  • Explore the World of Rio: It might not be too interesting for the kiddies, but this is the point in the special features where those about to go on a vacation to Rio can really learn a lot.
  • Saving the Species: One Voice at a Time: This is my favorite bonus on the disc, where we get to see the voice actors in their recording booths, and many of the leads are interviewed. If you’re expecting Jemaine Clement to be funny, you won’t be disappointed.
  • The Making of Hot Wings: The film’s main animators are interviewed in this feature, where you get to see how they animate some of the characters like Blu, Nigel, and Pedro. Very informative and intriguing.
  • Boom-Boom Tish-Tish: The Sounds of Rio: In this extra, music, Brazilian culture, and their usages in the film are discussed thoroughly by the experts. By the end of this feature, I was looking for the film’s soundtrack.
  • Carnival Dance-O-Rama: Ever wanted to learn how to samba? Now you can! In this feature, we get the treat of learning dance moves from our favorite characters. (Yes, I did try, and yes, I did fail.)
  • Welcome to Rio Music Video: Just a repeat of the end of the film, where most of the main characters are seen performing the movie’s “theme song” of sorts. Cute, but unnecessary.
  • Taio Cruz – Telling the World Music Video: Anyone who likes to see animated kids’ characters thrown into a Taio Cruz music video, which should be everybody, will enjoy this feature. Also, the song itself is pretty good.
  • Rio de JAM-eiro Jukebox: In this feature, you get to re-watch all of the fun musical scenes in the film. (The best scenes.)
  • Postcards from Rio: Here’s another one for the kids (or the young at heart) where you get to make postcards inspired by the film, pretending that you’re on your own vacation in Rio. Again, this is super cute but obviously unnecessary.
  • The Real Rio: The crew and cast both discuss the wondrous location of Rio in this feature, and again, Clement provides laughs.
  • Theatrical Trailer: Duh, who doesn’t like to re-watch a trailer for a film right after you’ve seen it and say, “Yeah, I totally already saw that movie.”

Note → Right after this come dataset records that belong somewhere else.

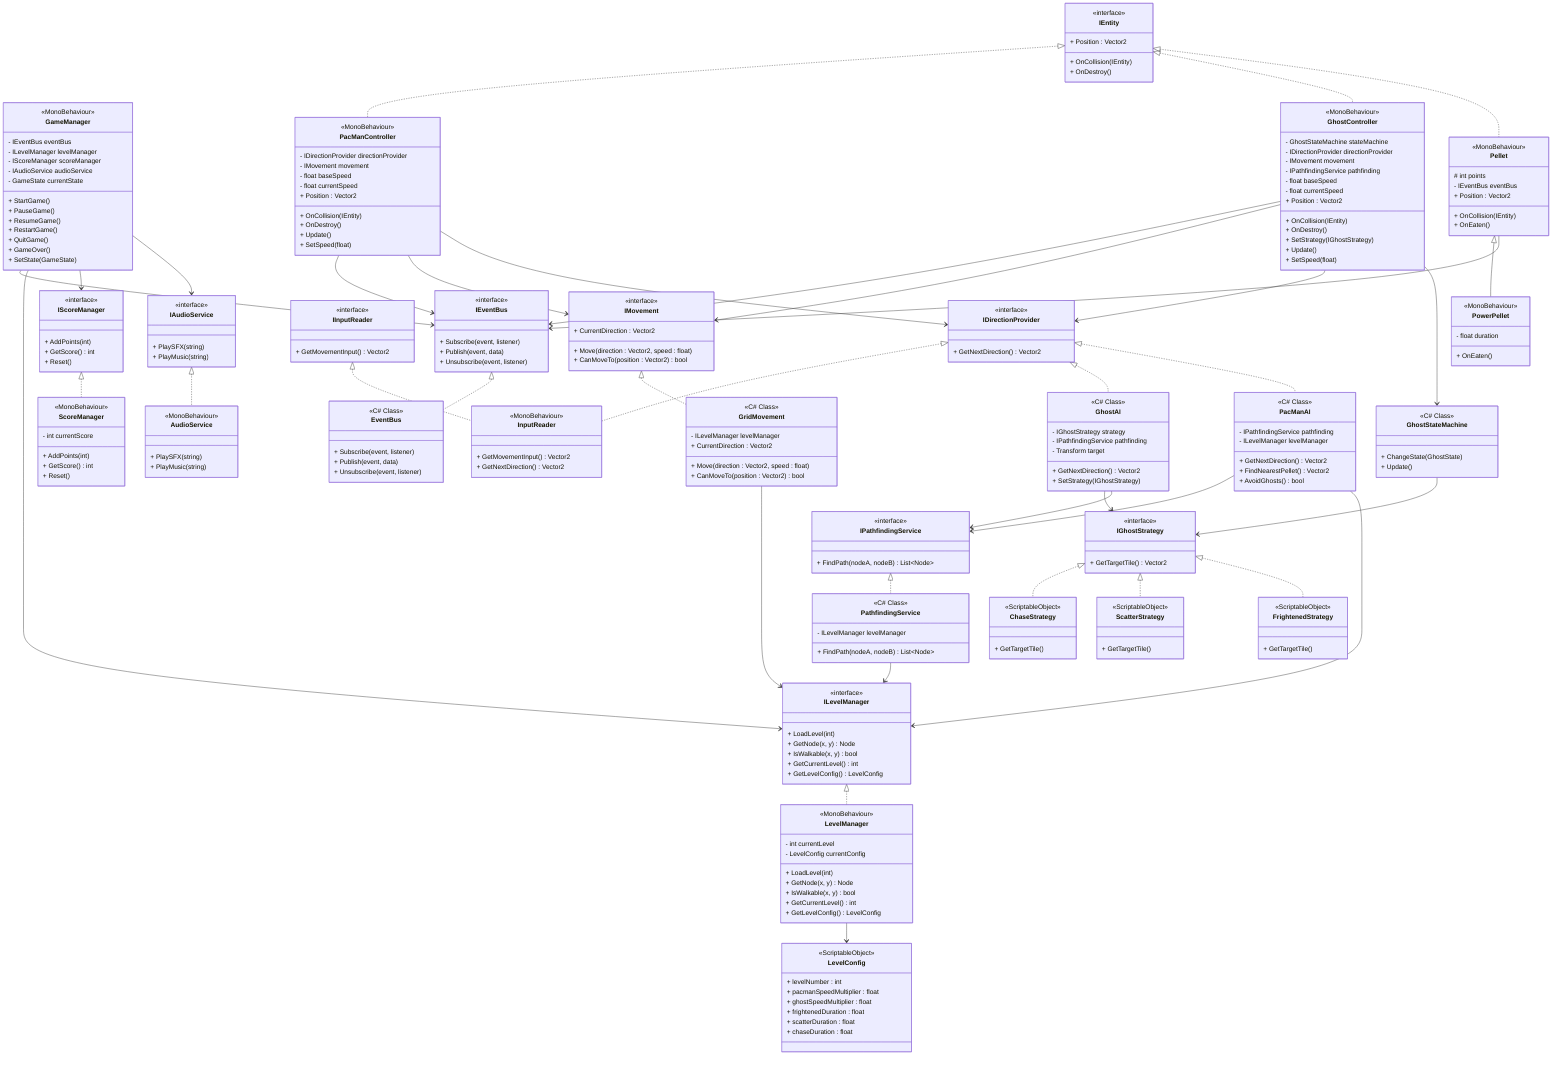
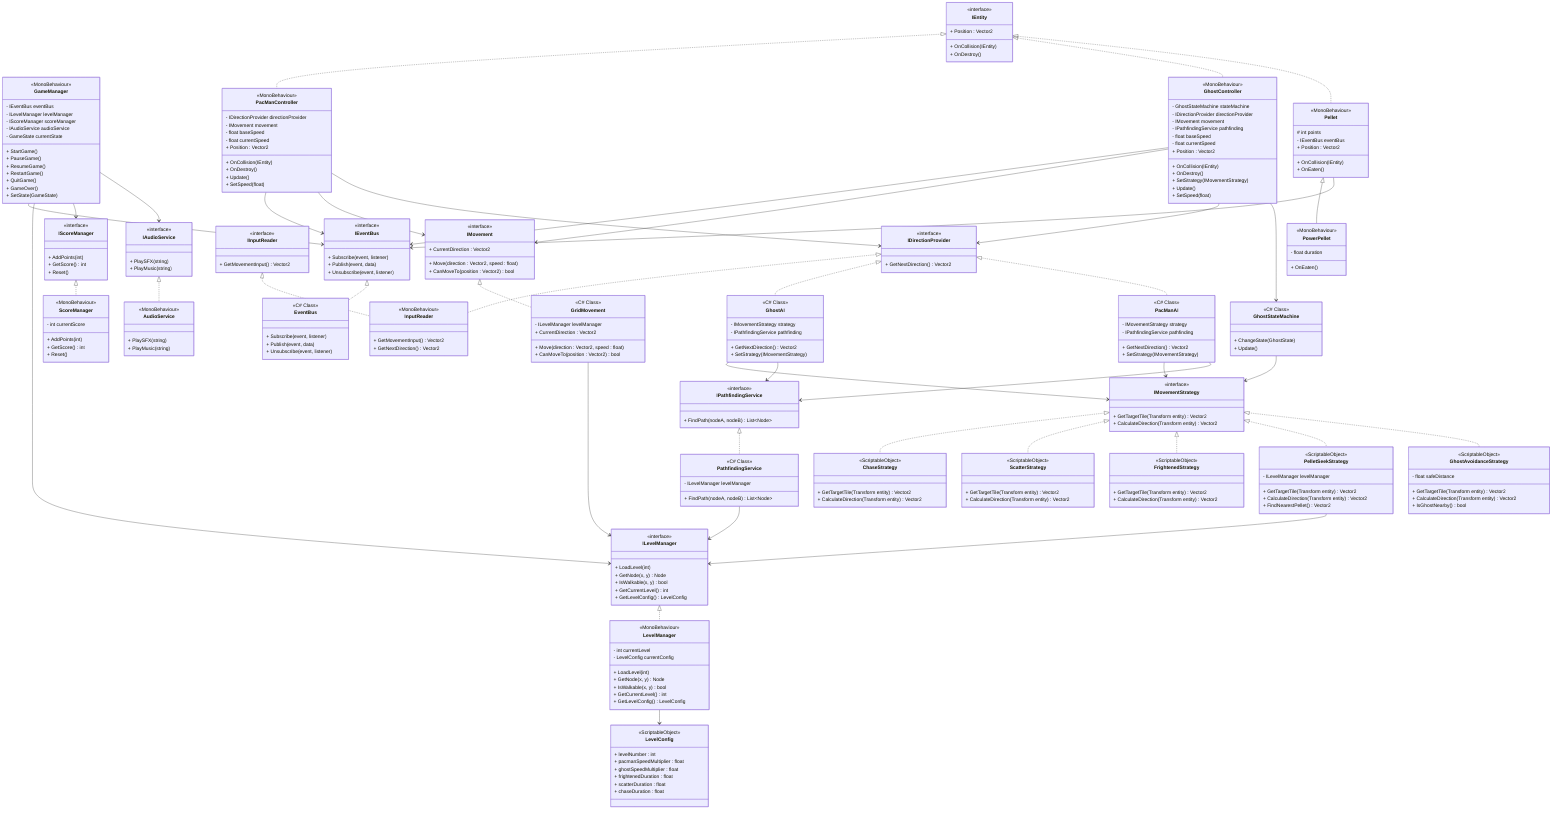
classDiagram

    %% Core Interfaces
    class IEntity {
        <<interface>>
        + Position : Vector2
        + OnCollision(IEntity)
        + OnDestroy()
    }

    class IMovement {
        <<interface>>
        + Move(direction : Vector2, speed : float)
        + CanMoveTo(position : Vector2) bool
        + CurrentDirection : Vector2
    }

    class IEventBus {
        <<interface>>
        + Subscribe(event, listener)
        + Publish(event, data)
        + Unsubscribe(event, listener)
    }

    class IPathfindingService {
        <<interface>>
        + FindPath(nodeA, nodeB) List~Node~
    }

    class IAudioService {
        <<interface>>
        + PlaySFX(string)
        + PlayMusic(string)
    }

    class IInputReader {
        <<interface>>
        + GetMovementInput() Vector2
    }

    class IDirectionProvider {
        <<interface>>
        + GetNextDirection() Vector2
    }

    class ILevelManager {
        <<interface>>
        + LoadLevel(int)
        + GetNode(x, y) Node
        + IsWalkable(x, y) bool
        + GetCurrentLevel() int
        + GetLevelConfig() LevelConfig
    }

    class IScoreManager {
        <<interface>>
        + AddPoints(int)
        + GetScore() int
        + Reset()
    }

    %% Managers (MonoBehaviour)
    class GameManager {
        <<MonoBehaviour>>
        - IEventBus eventBus
        - ILevelManager levelManager
        - IScoreManager scoreManager
        - IAudioService audioService
        - GameState currentState
        + StartGame()
        + PauseGame()
        + ResumeGame()
        + RestartGame()
        + QuitGame()
        + GameOver()
        + SetState(GameState)
    }

    class LevelManager {
        <<MonoBehaviour>>
        - int currentLevel
        - LevelConfig currentConfig
        + LoadLevel(int)
        + GetNode(x, y) Node
        + IsWalkable(x, y) bool
        + GetCurrentLevel() int
        + GetLevelConfig() LevelConfig
    }

    class ScoreManager {
        <<MonoBehaviour>>
        - int currentScore
        + AddPoints(int)
        + GetScore() int
        + Reset()
    }

    class EventBus {
        <<C# Class>>
        + Subscribe(event, listener)
        + Publish(event, data)
        + Unsubscribe(event, listener)
    }

    %% Entities
    class PacManController {
        <<MonoBehaviour>>
        - IDirectionProvider directionProvider
        - IMovement movement
        - float baseSpeed
        - float currentSpeed
        + Position : Vector2
        + OnCollision(IEntity)
        + OnDestroy()
        + Update()
        + SetSpeed(float)
    }

    class GridMovement {
        <<C# Class>>
        - ILevelManager levelManager
        + Move(direction : Vector2, speed : float)
        + CanMoveTo(position : Vector2) bool
        + CurrentDirection : Vector2
    }

    class InputReader {
        <<MonoBehaviour>>
        + GetMovementInput() Vector2
        + GetNextDirection() Vector2
    }

    class GhostController {
        <<MonoBehaviour>>
        - GhostStateMachine stateMachine
        - IDirectionProvider directionProvider
        - IMovement movement
        - IPathfindingService pathfinding
        - float baseSpeed
        - float currentSpeed
        + Position : Vector2
        + OnCollision(IEntity)
        + OnDestroy()
-         + SetStrategy(IGhostStrategy)
+         + SetStrategy(IMovementStrategy)
        + Update()
        + SetSpeed(float)
    }

    class GhostAI {
        <<C# Class>>
-         - IGhostStrategy strategy
+         - IMovementStrategy strategy
        - IPathfindingService pathfinding
-         - Transform target
        + GetNextDirection() Vector2
-         + SetStrategy(IGhostStrategy)
+         + SetStrategy(IMovementStrategy)
    }

    class PacManAI {
        <<C# Class>>
+         - IMovementStrategy strategy
        - IPathfindingService pathfinding
-         - ILevelManager levelManager
        + GetNextDirection() Vector2
-         + FindNearestPellet() Vector2
-         + AvoidGhosts() bool
+         + SetStrategy(IMovementStrategy)
    }

    class Pellet {
        <<MonoBehaviour>>
        # int points
        - IEventBus eventBus
        + Position : Vector2
        + OnCollision(IEntity)
        + OnEaten()
    }

    class PowerPellet {
        <<MonoBehaviour>>
        - float duration
        + OnEaten()
    }

    class GhostStateMachine {
        <<C# Class>>
        + ChangeState(GhostState)
        + Update()
    }

-     class IGhostStrategy {
-         <<interface>>
-         + GetTargetTile() Vector2
+     class IMovementStrategy {
+         <<interface>>
+         + GetTargetTile(Transform entity) Vector2
+         + CalculateDirection(Transform entity) Vector2
    }

    class ChaseStrategy {
        <<ScriptableObject>>
-         + GetTargetTile()
+         + GetTargetTile(Transform entity) Vector2
+         + CalculateDirection(Transform entity) Vector2
    }

    class ScatterStrategy {
        <<ScriptableObject>>
-         + GetTargetTile()
+         + GetTargetTile(Transform entity) Vector2
+         + CalculateDirection(Transform entity) Vector2
    }

    class FrightenedStrategy {
        <<ScriptableObject>>
-         + GetTargetTile()
+         + GetTargetTile(Transform entity) Vector2
+         + CalculateDirection(Transform entity) Vector2
+     }
+ 
+     class PelletSeekStrategy {
+         <<ScriptableObject>>
+         - ILevelManager levelManager
+         + GetTargetTile(Transform entity) Vector2
+         + CalculateDirection(Transform entity) Vector2
+         + FindNearestPellet() Vector2
+     }
+ 
+     class GhostAvoidanceStrategy {
+         <<ScriptableObject>>
+         - float safeDistance
+         + GetTargetTile(Transform entity) Vector2
+         + CalculateDirection(Transform entity) Vector2
+         + IsGhostNearby() bool
    }

    class AudioService {
        <<MonoBehaviour>>
        + PlaySFX(string)
        + PlayMusic(string)
    }

    class PathfindingService {
        <<C# Class>>
        - ILevelManager levelManager
        + FindPath(nodeA, nodeB) List~Node~
    }

    class LevelConfig {
        <<ScriptableObject>>
        + levelNumber : int
        + pacmanSpeedMultiplier : float
        + ghostSpeedMultiplier : float
        + frightenedDuration : float
        + scatterDuration : float
        + chaseDuration : float
    }

%% Interface Implementations
IEventBus <|.. EventBus
ILevelManager <|.. LevelManager
IScoreManager <|.. ScoreManager
IAudioService <|.. AudioService
IPathfindingService <|.. PathfindingService
IInputReader <|.. InputReader
IDirectionProvider <|.. InputReader
IDirectionProvider <|.. GhostAI
IDirectionProvider <|.. PacManAI
IMovement <|.. GridMovement

%% Entity Implementations
IEntity <|.. PacManController
IEntity <|.. GhostController
IEntity <|.. Pellet

%% Inheritance
Pellet <|-- PowerPellet

%% Manager Dependencies (using interfaces)
GameManager --> IEventBus
GameManager --> ILevelManager
GameManager --> IScoreManager
GameManager --> IAudioService

%% LevelManager Dependencies
LevelManager --> LevelConfig

%% Entity Dependencies
PacManController --> IEventBus
PacManController --> IMovement
PacManController --> IDirectionProvider

GhostController --> IEventBus
GhostController --> IMovement
GhostController --> IDirectionProvider

GridMovement --> ILevelManager

Pellet --> IEventBus

%% Ghost AI
GhostController --> GhostStateMachine
- GhostAI --> IGhostStrategy
+ GhostAI --> IMovementStrategy
GhostAI --> IPathfindingService
+ PacManAI --> IMovementStrategy
PacManAI --> IPathfindingService
- PacManAI --> ILevelManager
- GhostStateMachine --> IGhostStrategy
- IGhostStrategy <|.. ChaseStrategy
- IGhostStrategy <|.. ScatterStrategy
- IGhostStrategy <|.. FrightenedStrategy
+ GhostStateMachine --> IMovementStrategy
+ IMovementStrategy <|.. ChaseStrategy
+ IMovementStrategy <|.. ScatterStrategy
+ IMovementStrategy <|.. FrightenedStrategy
+ IMovementStrategy <|.. PelletSeekStrategy
+ IMovementStrategy <|.. GhostAvoidanceStrategy
+ PelletSeekStrategy --> ILevelManager

PathfindingService --> ILevelManager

Rio is a fantastic film and a terrific treat for lovers of animation, kids film, and exotic music. The Blu-Ray elevates Rio to a whole new level, putting the entire experience up there with some of the best Pixar films in recent years. Special features on this Blu-Ray disc are enjoyable, cute, funny, and unique all at the same time. Go check out the Blu-ray for Rio, you won’t be let down.


Rio, starring Jesse Eisenberg and Anne Hathaway as the voices of two blue macaws, is stunning on Blu-Ray, and has tons of super fun extras.

Rio Blu-Ray Review